This Blue — I assume it’s the same one — now has quite a track record of being bossy. I watched it try to intimidate a Black-crowned Night Heron up on the east side of the seasonal Burrowing Owl sanctuary, see “Heron Harassment” June 20, 2021. And then I saw it chase away a gull, for no good reason, near the Open Circle Viewpoint, “Tough Pull” July 21 2021. It hasn’t actually injured anyone, that I’ve seen, but nobody wants to take chances with that long shiv of a beak.
I noticed that the Great Egret got out of the way as the Blue approached the cormorant. Then, at the exact moment that the Blue attacked the waterbird, the egret also quickly spread its wings as if involved somehow in the attack. This looks like some kind of involuntary empathetic reflex or mirror neuron reaction. I’ve not seen that before. Curious.

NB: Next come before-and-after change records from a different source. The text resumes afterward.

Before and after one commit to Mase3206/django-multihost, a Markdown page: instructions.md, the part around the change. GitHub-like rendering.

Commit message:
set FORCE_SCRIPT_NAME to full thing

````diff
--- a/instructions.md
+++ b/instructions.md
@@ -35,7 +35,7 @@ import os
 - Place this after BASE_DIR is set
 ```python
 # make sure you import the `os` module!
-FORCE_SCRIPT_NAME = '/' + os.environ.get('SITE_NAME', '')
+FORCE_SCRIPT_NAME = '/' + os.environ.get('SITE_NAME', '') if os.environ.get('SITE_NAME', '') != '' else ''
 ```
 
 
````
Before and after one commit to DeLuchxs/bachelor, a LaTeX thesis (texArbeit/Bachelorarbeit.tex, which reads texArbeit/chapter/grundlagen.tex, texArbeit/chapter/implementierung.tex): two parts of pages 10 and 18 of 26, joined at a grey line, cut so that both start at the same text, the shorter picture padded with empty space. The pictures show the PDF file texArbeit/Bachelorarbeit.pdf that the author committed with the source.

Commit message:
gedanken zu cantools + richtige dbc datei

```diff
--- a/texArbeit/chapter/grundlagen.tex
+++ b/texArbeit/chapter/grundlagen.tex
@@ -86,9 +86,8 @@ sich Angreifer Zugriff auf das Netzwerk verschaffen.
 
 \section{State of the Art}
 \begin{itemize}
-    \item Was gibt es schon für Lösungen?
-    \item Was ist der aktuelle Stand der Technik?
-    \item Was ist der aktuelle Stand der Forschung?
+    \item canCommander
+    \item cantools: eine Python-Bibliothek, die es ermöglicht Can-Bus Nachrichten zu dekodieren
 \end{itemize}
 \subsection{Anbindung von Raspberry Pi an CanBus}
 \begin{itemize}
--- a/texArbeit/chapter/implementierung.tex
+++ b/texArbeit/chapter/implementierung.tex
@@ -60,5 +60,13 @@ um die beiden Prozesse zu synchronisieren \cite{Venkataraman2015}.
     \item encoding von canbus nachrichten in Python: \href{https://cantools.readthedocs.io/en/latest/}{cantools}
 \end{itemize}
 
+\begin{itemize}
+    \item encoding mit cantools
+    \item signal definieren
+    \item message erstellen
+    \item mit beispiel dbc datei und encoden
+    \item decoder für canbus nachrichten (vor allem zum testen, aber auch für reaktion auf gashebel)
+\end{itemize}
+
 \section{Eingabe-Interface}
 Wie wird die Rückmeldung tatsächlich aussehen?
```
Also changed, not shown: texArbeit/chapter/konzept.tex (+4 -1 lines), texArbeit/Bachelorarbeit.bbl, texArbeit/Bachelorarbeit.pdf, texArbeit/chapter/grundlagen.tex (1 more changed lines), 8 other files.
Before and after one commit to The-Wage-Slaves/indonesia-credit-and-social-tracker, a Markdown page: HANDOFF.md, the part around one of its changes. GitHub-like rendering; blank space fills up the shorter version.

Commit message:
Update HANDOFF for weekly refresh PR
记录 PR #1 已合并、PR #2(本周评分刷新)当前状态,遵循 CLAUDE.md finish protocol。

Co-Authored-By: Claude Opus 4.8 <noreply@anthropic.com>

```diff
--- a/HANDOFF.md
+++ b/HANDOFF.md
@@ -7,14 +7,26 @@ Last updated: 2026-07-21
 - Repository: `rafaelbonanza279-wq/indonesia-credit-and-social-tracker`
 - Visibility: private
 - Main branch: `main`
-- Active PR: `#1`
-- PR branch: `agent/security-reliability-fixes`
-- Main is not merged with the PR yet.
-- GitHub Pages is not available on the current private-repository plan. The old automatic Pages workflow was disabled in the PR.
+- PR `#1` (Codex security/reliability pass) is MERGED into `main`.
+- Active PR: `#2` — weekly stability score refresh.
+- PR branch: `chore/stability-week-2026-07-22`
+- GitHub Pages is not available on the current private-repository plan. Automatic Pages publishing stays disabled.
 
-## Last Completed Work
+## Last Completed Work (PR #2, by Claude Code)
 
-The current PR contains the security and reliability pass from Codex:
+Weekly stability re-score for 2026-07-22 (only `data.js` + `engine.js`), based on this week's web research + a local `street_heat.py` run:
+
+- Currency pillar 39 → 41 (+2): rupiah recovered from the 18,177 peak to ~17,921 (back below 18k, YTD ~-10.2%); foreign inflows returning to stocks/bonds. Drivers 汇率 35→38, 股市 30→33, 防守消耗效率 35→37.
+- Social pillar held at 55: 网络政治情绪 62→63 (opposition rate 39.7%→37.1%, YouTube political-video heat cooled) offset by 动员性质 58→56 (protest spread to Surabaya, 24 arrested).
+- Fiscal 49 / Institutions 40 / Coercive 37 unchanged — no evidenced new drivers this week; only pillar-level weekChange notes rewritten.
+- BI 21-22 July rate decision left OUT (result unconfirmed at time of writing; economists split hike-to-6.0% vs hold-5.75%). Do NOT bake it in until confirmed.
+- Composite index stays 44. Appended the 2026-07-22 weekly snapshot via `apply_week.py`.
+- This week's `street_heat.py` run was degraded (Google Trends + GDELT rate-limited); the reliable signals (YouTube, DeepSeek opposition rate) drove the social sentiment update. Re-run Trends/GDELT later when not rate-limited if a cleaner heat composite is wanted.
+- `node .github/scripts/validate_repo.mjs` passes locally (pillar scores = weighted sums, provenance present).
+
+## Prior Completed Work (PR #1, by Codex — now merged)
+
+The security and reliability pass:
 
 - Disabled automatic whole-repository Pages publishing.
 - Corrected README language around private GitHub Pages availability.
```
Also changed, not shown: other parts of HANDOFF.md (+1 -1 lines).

The only time I’ve seen the big egret and the big heron tangle with one another was an aerial engagement that might have been a dogfight or a race for fun; check out “Race of the Greats” December 3 2017.